[Collected data]
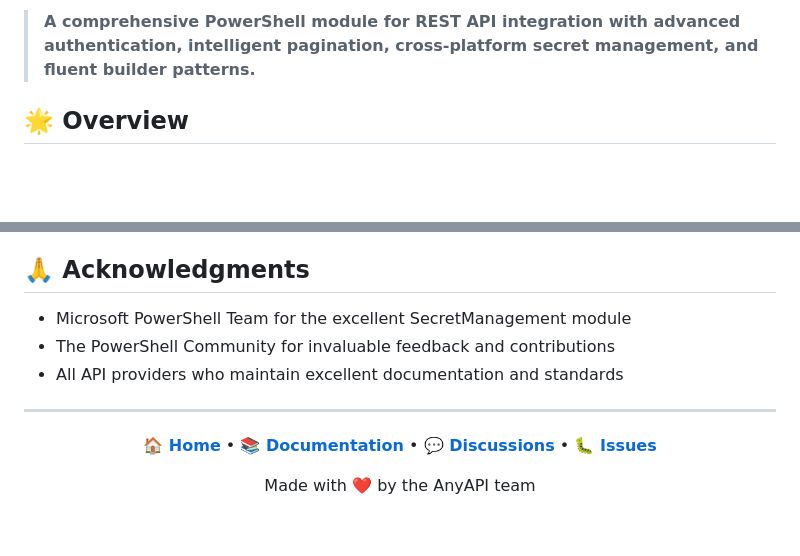
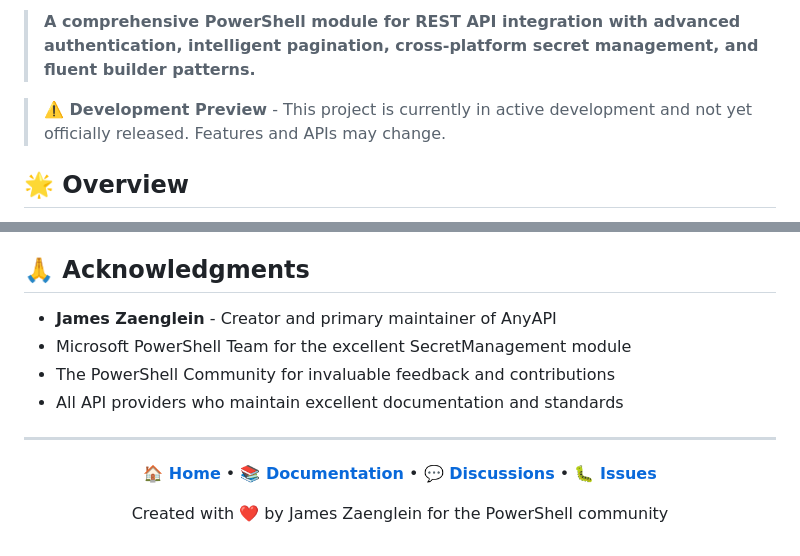
Before and after one commit to Overlord-Z/AnyAPI, a Markdown page: README.md, 2 parts joined by grey strips. Drawn GitHub-style; blank space fills up the shorter version.

Commit message:
feat: Update README to include development status and acknowledgment of creator

```diff
--- a/README.md
+++ b/README.md
@@ -8,5 +8,7 @@
 
 > **A comprehensive PowerShell module for REST API integration with advanced authentication, intelligent pagination, cross-platform secret management, and fluent builder patterns.**
+
+> **⚠️ Development Preview** - This project is currently in active development and not yet officially released. Features and APIs may change.
 
 ## 🌟 Overview
 
@@ -815,6 +817,7 @@ timeline
 
 ## 🙏 Acknowledgments
 
+- **James Zaenglein** - Creator and primary maintainer of AnyAPI
 - Microsoft PowerShell Team for the excellent SecretManagement module
 - The PowerShell Community for invaluable feedback and contributions
 - All API providers who maintain excellent documentation and standards
@@ -828,6 +831,6 @@ timeline
 **[💬 Discussions](https://github.com/Overlord-Z/AnyAPI/discussions)** •
 **[🐛 Issues](https://github.com/Overlord-Z/AnyAPI/issues)**
 
-Made with ❤️ by the AnyAPI team
+Created with ❤️ by James Zaenglein for the PowerShell community
 
 </div>
```
Also changed, not shown: other parts of README.md (+1 -1 lines).
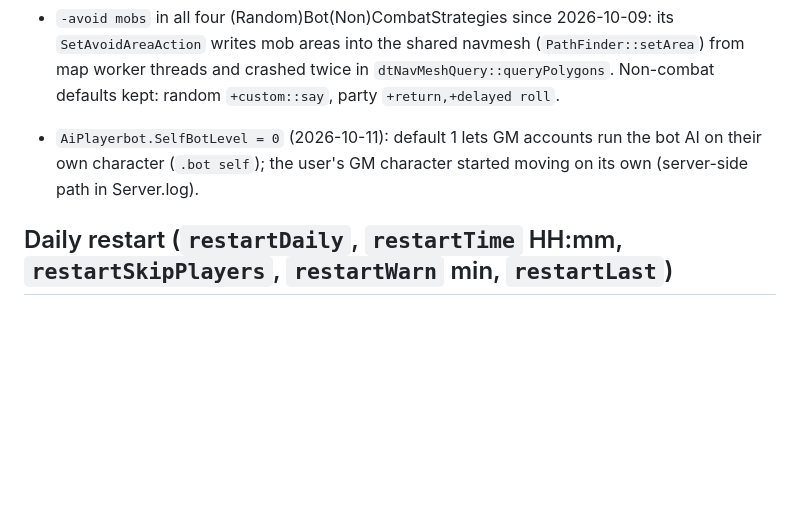
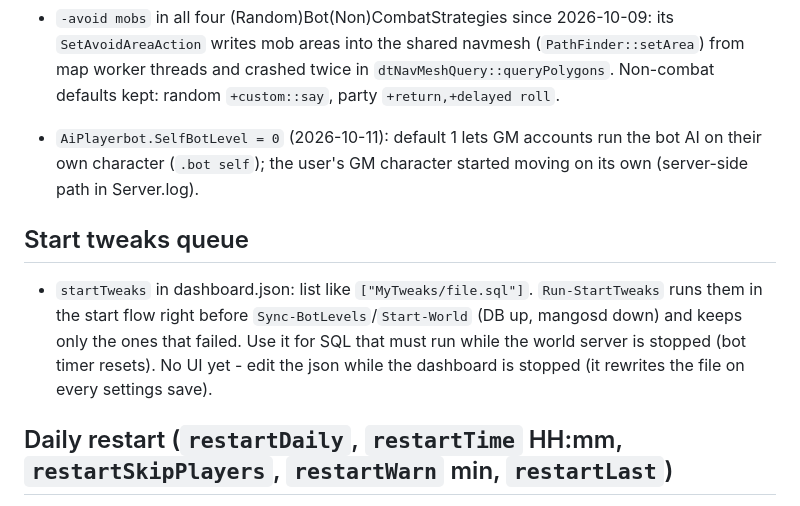
Before and after one commit to trindorai/spp_dashboard, a Markdown page: Dashboard/CLAUDE.md, the part around the change. Rendered like a GitHub page; blank space fills up the shorter version.

Commit message:
Notes: start tweaks queue
Co-Authored-By: Claude Opus 5.5 <noreply@anthropic.com>

```diff
--- a/Dashboard/CLAUDE.md
+++ b/Dashboard/CLAUDE.md
@@ -51,6 +51,12 @@ Local web control panel for **SPP Classics V2 (WotLK 3.3.5a, cmangos + ike3 play
 
 - `AiPlayerbot.SelfBotLevel = 0` (2026-10-11): default 1 lets GM accounts run the bot AI on their own character
   (`.bot self`); the user's GM character started moving on its own (server-side path in Server.log).
+
+## Start tweaks queue
+- `startTweaks` in dashboard.json: list like `["MyTweaks/file.sql"]`. `Run-StartTweaks` runs them in the start flow
+  right before `Sync-BotLevels`/`Start-World` (DB up, mangosd down) and keeps only the ones that failed. Use it for
+  SQL that must run while the world server is stopped (bot timer resets). No UI yet - edit the json while the
+  dashboard is stopped (it rewrites the file on every settings save).
 
 ## Daily restart (`restartDaily`, `restartTime` HH:mm, `restartSkipPlayers`, `restartWarn` min, `restartLast`)
 - `Check-Schedule` runs from `Tick` (idle, world running). Fires once per day within 30 min of the time, else
```
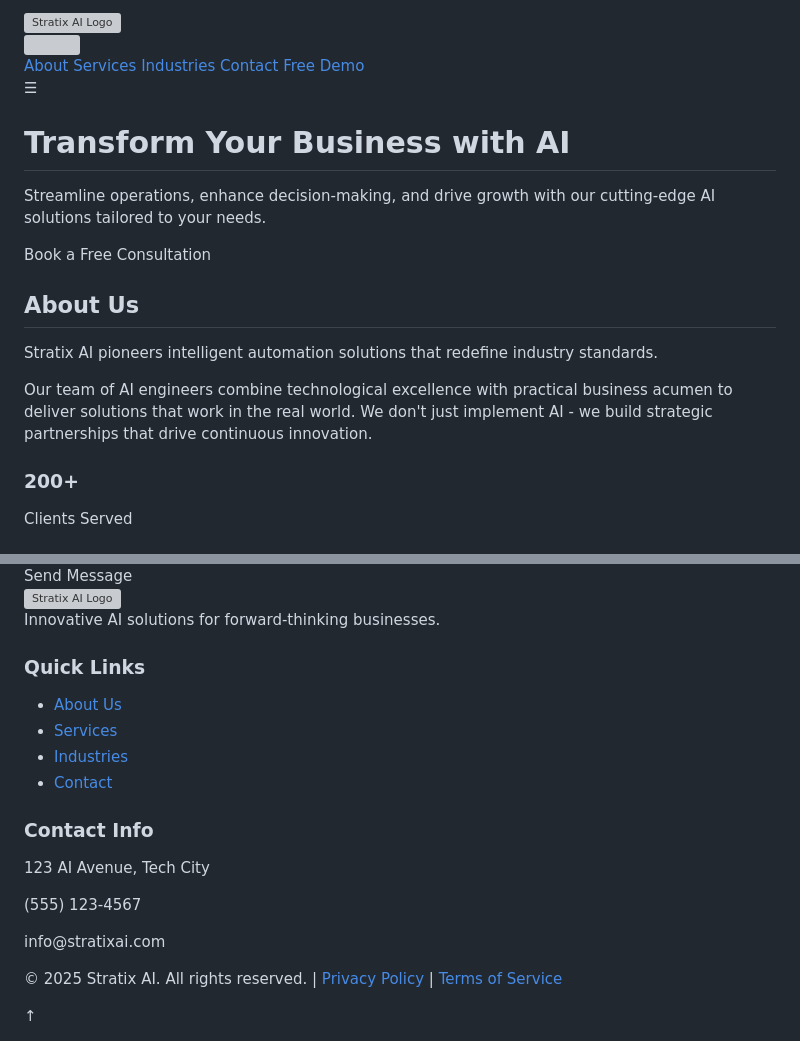
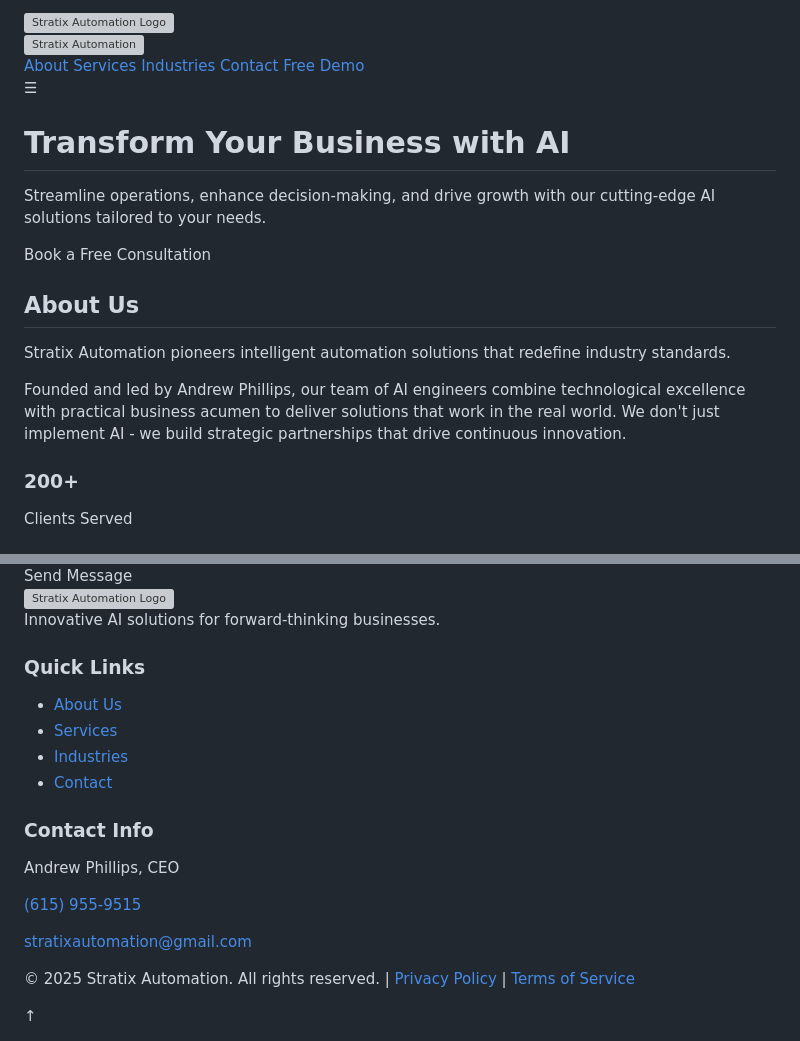
Before and after one commit to andrewdphillips61/andrewdphillips61.github.io, a Markdown page: README.md, 2 parts joined by grey strips. Rendered like a GitHub page; grey boxes are pictures that could not be loaded.

```diff
--- a/README.md
+++ b/README.md
@@ -4,8 +4,8 @@
 <head>
     <meta charset="UTF-8">
     <meta name="viewport" content="width=device-width, initial-scale=1.0">
-    <meta name="description" content="Stratix AI - Cutting-edge AI solutions for businesses">
-    <title>Stratix AI | AI Solutions for Business Growth</title>
+    <meta name="description" content="Stratix Automation - Cutting-edge AI solutions for businesses">
+    <title>Stratix Automation | AI Solutions for Business Growth</title>
     <link rel="preconnect" href="https://fonts.googleapis.com">
     <link rel="preconnect" href="https://fonts.gstatic.com" crossorigin>
     <link href="https://fonts.googleapis.com/css2?family=Space+Grotesk:wght@300;400;500;600;700&display=swap" rel="stylesheet">
@@ -368,12 +368,12 @@
 </head>
 <body>
     <div id="splash">
-        <img src="https://asset.cloudinary.com/dhpl09d00/e251cc600855de4f677b171c1aad74be" alt="Stratix AI Logo">
+        <img src="https://asset.cloudinary.com/dhpl09d00/e251cc600855de4f677b171c1aad74be" alt="Stratix Automation Logo">
     </div>
     <header>
         <nav>
             <div class="logo">
-                <img src="https://asset.cloudinary.com/dhpl09d00/e251cc600855de4f677b171c1aad74be">
+                <img src="https://asset.cloudinary.com/dhpl09d00/e251cc600855de4f677b171c1aad74be" alt="Stratix Automation">
             </div>
             <div class="nav-links">
                 <a href="#about">About</a>
@@ -394,8 +394,8 @@
         <section id="about" class="fade-in">
             <h2>About Us</h2>
             <div class="about-content">
-                <p>Stratix AI pioneers intelligent automation solutions that redefine industry standards. </p>
-                <p>Our team of AI engineers combine technological excellence with practical business acumen to deliver solutions that work in the real world. We don't just implement AI - we build strategic partnerships that drive continuous innovation.</p>
+                <p>Stratix Automation pioneers intelligent automation solutions that redefine industry standards.</p>
+                <p>Founded and led by Andrew Phillips, our team of AI engineers combine technological excellence with practical business acumen to deliver solutions that work in the real world. We don't just implement AI - we build strategic partnerships that drive continuous innovation.</p>
                 <div class="stats-grid" style="display: grid; grid-template-columns: repeat(3, 1fr); gap: 1rem; margin-top: 2rem; text-align: center;">
                     <div>
                         <h3 style="font-size: 2rem; color: var(--primary);">200+</h3>
@@ -509,7 +509,7 @@
     <footer>
         <div style="max-width: 1200px; margin: 0 auto; display: grid; grid-template-columns: repeat(auto-fit, minmax(200px, 1fr)); gap: 2rem; text-align: left; padding-bottom: 2rem;">
             <div>
-                <img src="https://asset.cloudinary.com/dhpl09d00/e251cc600855de4f677b171c1aad74be" alt="Stratix AI Logo" style="height: 40px; margin-bottom: 1rem; filter: brightness(0) invert(1);">
+                <img src="https://asset.cloudinary.com/dhpl09d00/e251cc600855de4f677b171c1aad74be" alt="Stratix Automation Logo" style="height: 40px; margin-bottom: 1rem; filter: brightness(0) invert(1);">
                 <p>Innovative AI solutions for forward-thinking businesses.</p>
             </div>
             <div>
@@ -523,13 +523,13 @@
             </div>
             <div>
                 <h3 style="color: white; margin-bottom: 1rem;">Contact Info</h3>
-                <p><i class="fas fa-map-marker-alt" style="margin-right: 10px;"></i> 123 AI Avenue, Tech City</p>
-                <p><i class="fas fa-phone" style="margin-right: 10px;"></i> (555) 123-4567</p>
-                <p><i class="fas fa-envelope" style="margin-right: 10px;"></i> info@stratixai.com</p>
+                <p><i class="fas fa-user" style="margin-right: 10px;"></i> Andrew Phillips, CEO</p>
+                <p><i class="fas fa-phone" style="margin-right: 10px;"></i> <a href="tel:6159559515" style="color: white; text-decoration: none;">(615) 955-9515</a></p>
+                <p><i class="fas fa-envelope" style="margin-right: 10px;"></i> <a href="mailto:stratixautomation@gmail.com" style="color: white; text-decoration: none;">stratixautomation@gmail.com</a></p>
             </div>
         </div>
         <div style="border-top: 1px solid rgba(255, 255, 255, 0.1); padding-top: 1.5rem;">
-            <p>&copy; 2025 Stratix AI. All rights reserved. | <a href="#" style="color: white; text-decoration: none;">Privacy Policy</a> | <a href="#" style="color: white; text-decoration: none;">Terms of Service</a></p>
+            <p>&copy; 2025 Stratix Automation. All rights reserved. | <a href="#" style="color: white; text-decoration: none;">Privacy Policy</a> | <a href="#" style="color: white; text-decoration: none;">Terms of Service</a></p>
         </div>
     </footer>
     <button id="back-to-top" aria-label="Back to top">↑</button>
@@ -601,5 +601,4 @@
         });
     </script>
 </body>
-
 </html>
```
Also changed, not shown: other parts of README.md (+1 -1 lines).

* **PROBLEM TO SOLVE**
What is needed is every record above, returned exactly, with the pictures omitted.

* **EXERCISE RESULT**
Before and after one commit to Overlord-Z/AnyAPI, a Markdown page: README.md, 2 parts joined by grey strips. Drawn GitHub-style; blank space fills up the shorter version.

Commit message:
feat: Update README to include development status and acknowledgment of creator

```diff
--- a/README.md
+++ b/README.md
@@ -8,5 +8,7 @@
 
 > **A comprehensive PowerShell module for REST API integration with advanced authentication, intelligent pagination, cross-platform secret management, and fluent builder patterns.**
+
+> **⚠️ Development Preview** - This project is currently in active development and not yet officially released. Features and APIs may change.
 
 ## 🌟 Overview
 
@@ -815,6 +817,7 @@ timeline
 
 ## 🙏 Acknowledgments
 
+- **James Zaenglein** - Creator and primary maintainer of AnyAPI
 - Microsoft PowerShell Team for the excellent SecretManagement module
 - The PowerShell Community for invaluable feedback and contributions
 - All API providers who maintain excellent documentation and standards
@@ -828,6 +831,6 @@ timeline
 **[💬 Discussions](https://github.com/Overlord-Z/AnyAPI/discussions)** •
 **[🐛 Issues](https://github.com/Overlord-Z/AnyAPI/issues)**
 
-Made with ❤️ by the AnyAPI team
+Created with ❤️ by James Zaenglein for the PowerShell community
 
 </div>
```
Also changed, not shown: other parts of README.md (+1 -1 lines).
Before and after one commit to trindorai/spp_dashboard, a Markdown page: Dashboard/CLAUDE.md, the part around the change. Rendered like a GitHub page; blank space fills up the shorter version.

Commit message:
Notes: start tweaks queue
Co-Authored-By: Claude Opus 5.5 <noreply@anthropic.com>

```diff
--- a/Dashboard/CLAUDE.md
+++ b/Dashboard/CLAUDE.md
@@ -51,6 +51,12 @@ Local web control panel for **SPP Classics V2 (WotLK 3.3.5a, cmangos + ike3 play
 
 - `AiPlayerbot.SelfBotLevel = 0` (2026-10-11): default 1 lets GM accounts run the bot AI on their own character
   (`.bot self`); the user's GM character started moving on its own (server-side path in Server.log).
+
+## Start tweaks queue
+- `startTweaks` in dashboard.json: list like `["MyTweaks/file.sql"]`. `Run-StartTweaks` runs them in the start flow
+  right before `Sync-BotLevels`/`Start-World` (DB up, mangosd down) and keeps only the ones that failed. Use it for
+  SQL that must run while the world server is stopped (bot timer resets). No UI yet - edit the json while the
+  dashboard is stopped (it rewrites the file on every settings save).
 
 ## Daily restart (`restartDaily`, `restartTime` HH:mm, `restartSkipPlayers`, `restartWarn` min, `restartLast`)
 - `Check-Schedule` runs from `Tick` (idle, world running). Fires once per day within 30 min of the time, else
```
Before and after one commit to andrewdphillips61/andrewdphillips61.github.io, a Markdown page: README.md, 2 parts joined by grey strips. Rendered like a GitHub page; grey boxes are pictures that could not be loaded.

```diff
--- a/README.md
+++ b/README.md
@@ -4,8 +4,8 @@
 <head>
     <meta charset="UTF-8">
     <meta name="viewport" content="width=device-width, initial-scale=1.0">
-    <meta name="description" content="Stratix AI - Cutting-edge AI solutions for businesses">
-    <title>Stratix AI | AI Solutions for Business Growth</title>
+    <meta name="description" content="Stratix Automation - Cutting-edge AI solutions for businesses">
+    <title>Stratix Automation | AI Solutions for Business Growth</title>
     <link rel="preconnect" href="https://fonts.googleapis.com">
     <link rel="preconnect" href="https://fonts.gstatic.com" crossorigin>
     <link href="https://fonts.googleapis.com/css2?family=Space+Grotesk:wght@300;400;500;600;700&display=swap" rel="stylesheet">
@@ -368,12 +368,12 @@
 </head>
 <body>
     <div id="splash">
-        <img src="https://asset.cloudinary.com/dhpl09d00/e251cc600855de4f677b171c1aad74be" alt="Stratix AI Logo">
+        <img src="https://asset.cloudinary.com/dhpl09d00/e251cc600855de4f677b171c1aad74be" alt="Stratix Automation Logo">
     </div>
     <header>
         <nav>
             <div class="logo">
-                <img src="https://asset.cloudinary.com/dhpl09d00/e251cc600855de4f677b171c1aad74be">
+                <img src="https://asset.cloudinary.com/dhpl09d00/e251cc600855de4f677b171c1aad74be" alt="Stratix Automation">
             </div>
             <div class="nav-links">
                 <a href="#about">About</a>
@@ -394,8 +394,8 @@
         <section id="about" class="fade-in">
             <h2>About Us</h2>
             <div class="about-content">
-                <p>Stratix AI pioneers intelligent automation solutions that redefine industry standards. </p>
-                <p>Our team of AI engineers combine technological excellence with practical business acumen to deliver solutions that work in the real world. We don't just implement AI - we build strategic partnerships that drive continuous innovation.</p>
+                <p>Stratix Automation pioneers intelligent automation solutions that redefine industry standards.</p>
+                <p>Founded and led by Andrew Phillips, our team of AI engineers combine technological excellence with practical business acumen to deliver solutions that work in the real world. We don't just implement AI - we build strategic partnerships that drive continuous innovation.</p>
                 <div class="stats-grid" style="display: grid; grid-template-columns: repeat(3, 1fr); gap: 1rem; margin-top: 2rem; text-align: center;">
                     <div>
                         <h3 style="font-size: 2rem; color: var(--primary);">200+</h3>
@@ -509,7 +509,7 @@
     <footer>
         <div style="max-width: 1200px; margin: 0 auto; display: grid; grid-template-columns: repeat(auto-fit, minmax(200px, 1fr)); gap: 2rem; text-align: left; padding-bottom: 2rem;">
             <div>
-                <img src="https://asset.cloudinary.com/dhpl09d00/e251cc600855de4f677b171c1aad74be" alt="Stratix AI Logo" style="height: 40px; margin-bottom: 1rem; filter: brightness(0) invert(1);">
+                <img src="https://asset.cloudinary.com/dhpl09d00/e251cc600855de4f677b171c1aad74be" alt="Stratix Automation Logo" style="height: 40px; margin-bottom: 1rem; filter: brightness(0) invert(1);">
                 <p>Innovative AI solutions for forward-thinking businesses.</p>
             </div>
             <div>
@@ -523,13 +523,13 @@
             </div>
             <div>
                 <h3 style="color: white; margin-bottom: 1rem;">Contact Info</h3>
-                <p><i class="fas fa-map-marker-alt" style="margin-right: 10px;"></i> 123 AI Avenue, Tech City</p>
-                <p><i class="fas fa-phone" style="margin-right: 10px;"></i> (555) 123-4567</p>
-                <p><i class="fas fa-envelope" style="margin-right: 10px;"></i> info@stratixai.com</p>
+                <p><i class="fas fa-user" style="margin-right: 10px;"></i> Andrew Phillips, CEO</p>
+                <p><i class="fas fa-phone" style="margin-right: 10px;"></i> <a href="tel:6159559515" style="color: white; text-decoration: none;">(615) 955-9515</a></p>
+                <p><i class="fas fa-envelope" style="margin-right: 10px;"></i> <a href="mailto:stratixautomation@gmail.com" style="color: white; text-decoration: none;">stratixautomation@gmail.com</a></p>
             </div>
         </div>
         <div style="border-top: 1px solid rgba(255, 255, 255, 0.1); padding-top: 1.5rem;">
-            <p>&copy; 2025 Stratix AI. All rights reserved. | <a href="#" style="color: white; text-decoration: none;">Privacy Policy</a> | <a href="#" style="color: white; text-decoration: none;">Terms of Service</a></p>
+            <p>&copy; 2025 Stratix Automation. All rights reserved. | <a href="#" style="color: white; text-decoration: none;">Privacy Policy</a> | <a href="#" style="color: white; text-decoration: none;">Terms of Service</a></p>
         </div>
     </footer>
     <button id="back-to-top" aria-label="Back to top">↑</button>
@@ -601,5 +601,4 @@
         });
     </script>
 </body>
-
 </html>
```
Also changed, not shown: other parts of README.md (+1 -1 lines).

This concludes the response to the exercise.